The Board of Directors of the Metro DC Gay, Lesbian, Bisexual, and Transgender (GLBT) Community Center (The DC Center) are pleased to announce their first HIV/AIDS grant.
The National HIV Vaccine Research and Education Initiative Grant is designed to create a supportive local environment for HIV vaccine research by educating key communities about this research in areas where HIV vaccine clinical trials are ongoing or planned. The DC Center is one of several organizations that will be funded under this grant.
David Mariner, Executive Director of the DC Center stated: “This grant provides a unique opportunity to educate the GLBT community about the importance of HIV Vaccine research. We’ll be coordinating activities of this grant closely with our HIV Working Group.”
The DC Center will continue to work with the local community advisory board for HIV Vaccine Research, the Capital Area Vaccine Effort, and the Vaccine Research Center at the NIH. This partnership first began when The DC Center organized an educational event on vaccine research on October 1st, 2007 at Dakota Cowgirl/Titan Bar. More recently, the groups collaborated on a community update on HIV prevention research, under the direction of The DC Center’s Crystal Meth Working Group, which was held at the HRC Equality Center on May 14th of this year.
The American Psychological Association has adopted a resolution as well as published a report that so-called ‘ex-gay’ therapy is ineffective and often harmful….
Duh! That is because you cannot make someone stop being gay, because being gay is not a choice. Although I am glad the APA released this report, it is just pathetic that such a report even needs to be published.
From the New York Times:
The American Psychological Association declared Wednesday that mental health professionals should not tell gay clients they can become straight through therapy or other treatments.
In a resolution adopted by the association’s governing council, and in an accompanying report, the association issued its most comprehensive repudiation of so-called reparative therapy, a concept espoused by a small but persistent group of therapists, often allied with religious conservatives, who maintain that gay men and lesbians can change.
No solid evidence exists that such change is likely, says the resolution, adopted by a 125-to-4 vote. The association said some research suggested that efforts to produce change could be harmful, inducing depression and suicidal tendencies.
Instead of seeking such change, the association urged therapists to consider multiple options, which could include celibacy and switching churches, for helping clients live spiritually rewarding lives in instances where their sexual orientation and religious faith conflict.
The association has criticized reparative therapy in the past, but a six-member panel added weight to that position by examining 83 studies on sexual orientation change conducted since 1960. Its report was endorsed by the association’s governing council in Toronto, where the association’s annual meeting is being held this weekend.

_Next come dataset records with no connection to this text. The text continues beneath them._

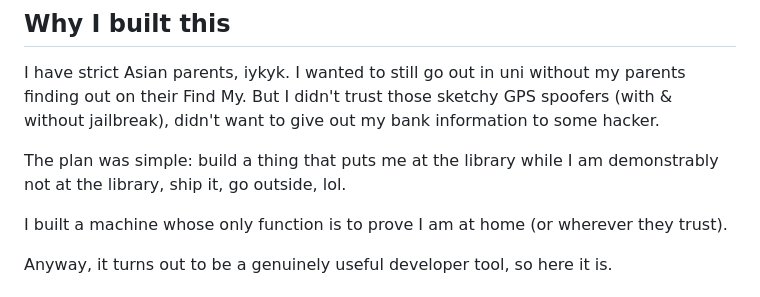
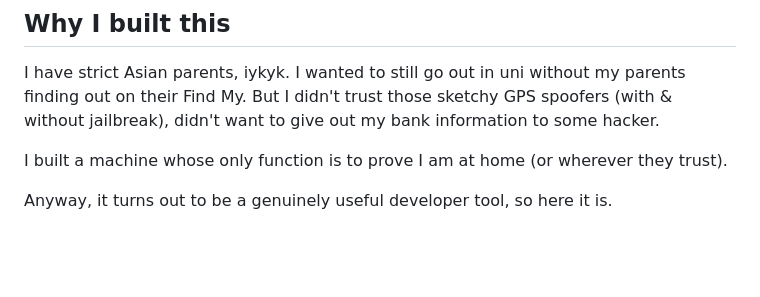
Before and after one commit to violetliie/scriptable-iphone-gps-spoofer, a Markdown page: README.md, the part around the change. Rendered like a GitHub page; blank space fills up the shorter version.

Commit message:
Trim the backstory

```diff
--- a/README.md
+++ b/README.md
@@ -11,9 +11,6 @@ nothing installed on the phone, nothing modified.
 I have strict Asian parents, iykyk. I wanted to still go out in uni without my parents finding
 out on their Find My. But I didn't trust those sketchy GPS spoofers (with & without jailbreak),
 didn't want to give out my bank information to some hacker.
-
-The plan was simple: build a thing that puts me at the library while I am demonstrably not at
-the library, ship it, go outside, lol.
 
 I built a machine whose only function is to prove I am at home (or wherever they trust).
 
```
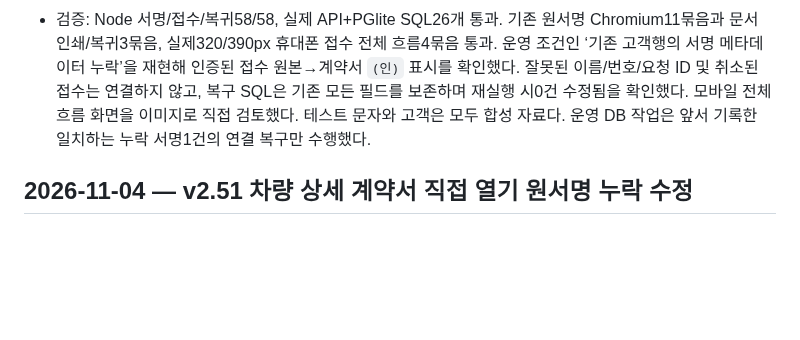
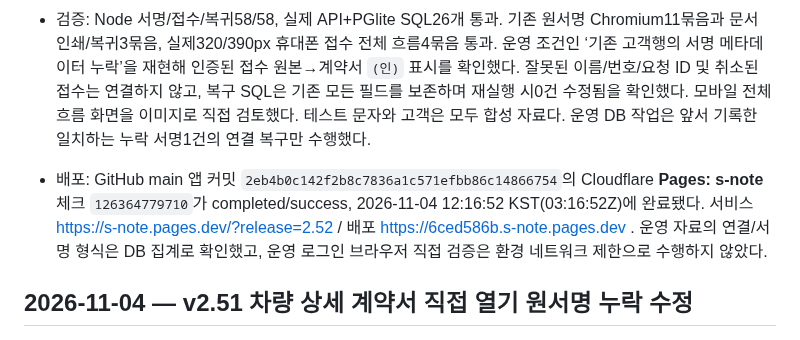
Before and after one commit to spooky1121/s-note, a Markdown page: PROJECT_HISTORY.md, the part around the change. GitHub-like rendering; blank space fills up the shorter version.

Commit message:
[skip ci] Record v2.52 intake signature repair and deployment

```diff
--- a/PROJECT_HISTORY.md
+++ b/PROJECT_HISTORY.md
@@ -6,6 +6,8 @@
 - 인증된 기존 `/api/customer-intake` list 경로를 사용해 저장 고객에 서명이 없을 때 문서용 원서명을 찾는다. 현재 직원·소유 차량·문서 세션을 확인하고 같은 고객명과 휴대전화가 모두 일치하는 유효한 제출만 사용한다. 연결된 요청 ID가 있으면 같은 ID만 허용하고 취소/다른 고객/다른 번호/다른 요청은 거부한다. 일반 고객 자료를 덮어쓰지 않는 화면용 조회이며 계약서 직접 열기·판매 진행·고객관리 및 인수증에 연결했다. 인쇄는 조회와 디코딩 완료를 기다리고 오래된 응답은 새 문서에 붙이지 않는다.
 - 운영 데이터 복구: 검증된 `docs/repair-customer-intake-signature.sql`로 회사·소유자·차량·고객명·휴대전화가 모두 같은 최근30일의 취소되지 않은 원접수만 사용해 누락1건의 서명/제출일/원접수 연결 메타데이터를 복구했다. 기존 서명·고객명·주소·금액은 보존하며 이전 payload/updated_at가 일치하는 경우만 갱신해 동시 편집을 보호한다. 재조회 결과 고객행이 있는 서명 접수2건 모두 고객 서명에 연결됐고 연결 누락은0건이었다. 운영 DB의 스키마·RLS·암호문·문자에는 변경이 없다.
 - 검증: Node 서명/접수/복귀58/58, 실제 API+PGlite SQL26개 통과. 기존 원서명 Chromium11묶음과 문서 인쇄/복귀3묶음, 실제320/390px 휴대폰 접수 전체 흐름4묶음 통과. 운영 조건인 ‘기존 고객행의 서명 메타데이터 누락’을 재현해 인증된 접수 원본→계약서 `(인)` 표시를 확인했다. 잘못된 이름/번호/요청 ID 및 취소된 접수는 연결하지 않고, 복구 SQL은 기존 모든 필드를 보존하며 재실행 시0건 수정됨을 확인했다. 모바일 전체 흐름 화면을 이미지로 직접 검토했다. 테스트 문자와 고객은 모두 합성 자료다. 운영 DB 작업은 앞서 기록한 일치하는 누락 서명1건의 연결 복구만 수행했다.
+
+- 배포: GitHub main 앱 커밋 `2eb4b0c142f2b8c7836a1c571efbb86c14866754`의 Cloudflare **Pages: s-note** 체크 `126364779710`가 completed/success, 2026-11-04 12:16:52 KST(03:16:52Z)에 완료됐다. 서비스 https://s-note.pages.dev/?release=2.52 / 배포 https://6ced586b.s-note.pages.dev . 운영 자료의 연결/서명 형식은 DB 집계로 확인했고, 운영 로그인 브라우저 직접 검증은 환경 네트워크 제한으로 수행하지 않았다.
 
 ## 2026-11-04 — v2.51 차량 상세 계약서 직접 열기 원서명 누락 수정
 
```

The report breaks ground in its detailed and nuanced assessment of how therapists should deal with gay clients struggling to remain loyal to a religious faith that disapproves of homosexuality.
Judith Glassgold, a psychologist in Highland Park, N.J., who led the panel, said she hoped the document could help calm the polarized debate between religious conservatives who believe in the possibility of changing sexual orientation and the many mental health professionals who reject that option.
“Both sides have to educate themselves better,” Ms. Glassgold said. “The religious psychotherapists have to open up their eyes to the potential positive aspects of being gay or lesbian. Secular therapists have to recognize that some people will choose their faith over their sexuality.”
One of the largest organizations promoting the possibility of changing sexual orientation is Exodus International, a network of ministries whose core message is “freedom from homosexuality through the power of Jesus Christ.”
Its president, Alan Chambers, describes himself as someone who “overcame unwanted same-sex attraction.” Mr. Chambers and other evangelicals met with association representatives after the panel was formed in 2007, and he expressed satisfaction with parts of the report that emerged.